◆ **Task description**
Sort through the data and copy the lines holding the word "Electron".
====== Data supplied
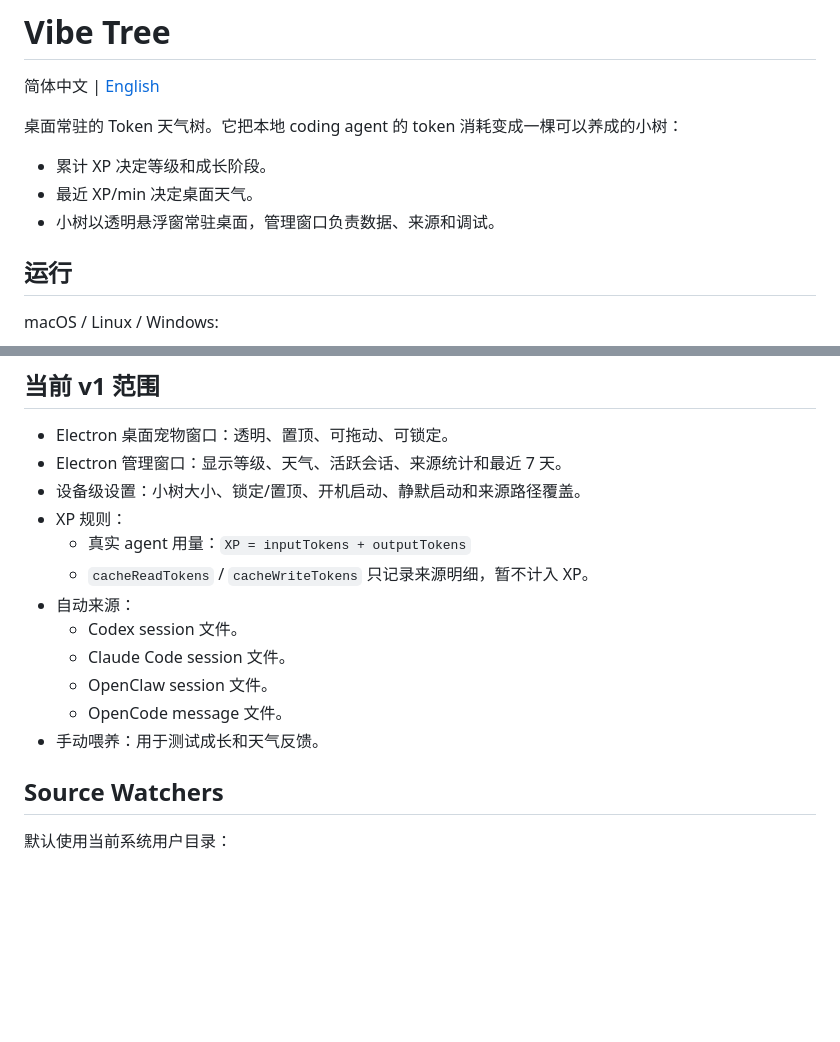
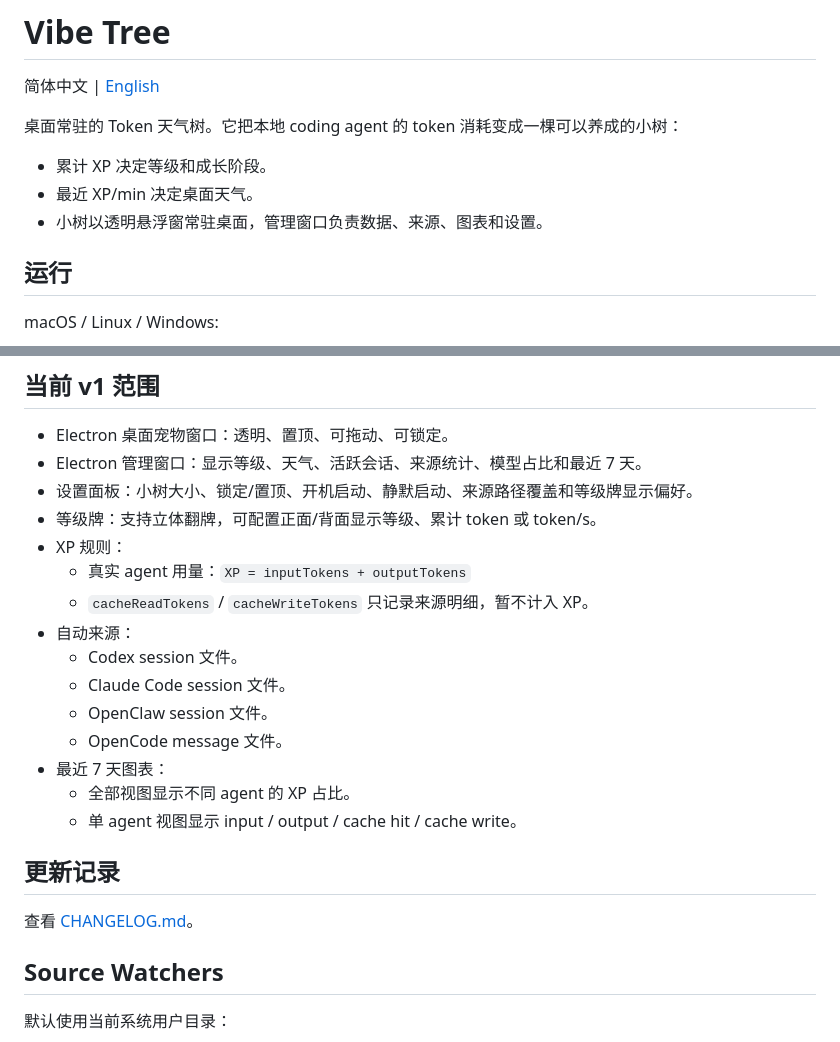
Before and after one commit to ZeroZhang1/vibe-tree, a Markdown page: README.md, 2 parts joined by grey strips. Drawn GitHub-style; blank space fills up the shorter version.

Commit message:
Document dashboard polish updates
Add a changelog for the latest Vibe Tree product updates and refresh README scope to cover badge settings, source model breakdowns, and history chart segmentation.

```diff
--- a/README.md
+++ b/README.md
@@ -6,7 +6,7 @@
 
 - 累计 XP 决定等级和成长阶段。
 - 最近 XP/min 决定桌面天气。
-- 小树以透明悬浮窗常驻桌面，管理窗口负责数据、来源和调试。
+- 小树以透明悬浮窗常驻桌面，管理窗口负责数据、来源、图表和设置。
 
 ## 运行
 
@@ -33,8 +33,9 @@ npm run build
 ## 当前 v1 范围
 
 - Electron 桌面宠物窗口：透明、置顶、可拖动、可锁定。
-- Electron 管理窗口：显示等级、天气、活跃会话、来源统计和最近 7 天。
-- 设备级设置：小树大小、锁定/置顶、开机启动、静默启动和来源路径覆盖。
+- Electron 管理窗口：显示等级、天气、活跃会话、来源统计、模型占比和最近 7 天。
+- 设置面板：小树大小、锁定/置顶、开机启动、静默启动、来源路径覆盖和等级牌显示偏好。
+- 等级牌：支持立体翻牌，可配置正面/背面显示等级、累计 token 或 token/s。
 - XP 规则：
   - 真实 agent 用量：`XP = inputTokens + outputTokens`
   - `cacheReadTokens` / `cacheWriteTokens` 只记录来源明细，暂不计入 XP。
@@ -43,7 +44,13 @@ npm run build
   - Claude Code session 文件。
   - OpenClaw session 文件。
   - OpenCode message 文件。
-- 手动喂养：用于测试成长和天气反馈。
+- 最近 7 天图表：
+  - 全部视图显示不同 agent 的 XP 占比。
+  - 单 agent 视图显示 input / output / cache hit / cache write。
+
+## 更新记录
+
+查看 [CHANGELOG.md](CHANGELOG.md)。
 
 ## Source Watchers
 
```
Also changed, not shown: CHANGELOG.md (added, +14 -0 lines), README.en.md (+10 -3 lines).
============
◆ **Exercise response**
 - Electron 桌面宠物窗口：透明、置顶、可拖动、可锁定。
-- Electron 管理窗口：显示等级、天气、活跃会话、来源统计和最近 7 天。
+- Electron 管理窗口：显示等级、天气、活跃会话、来源统计、模型占比和最近 7 天。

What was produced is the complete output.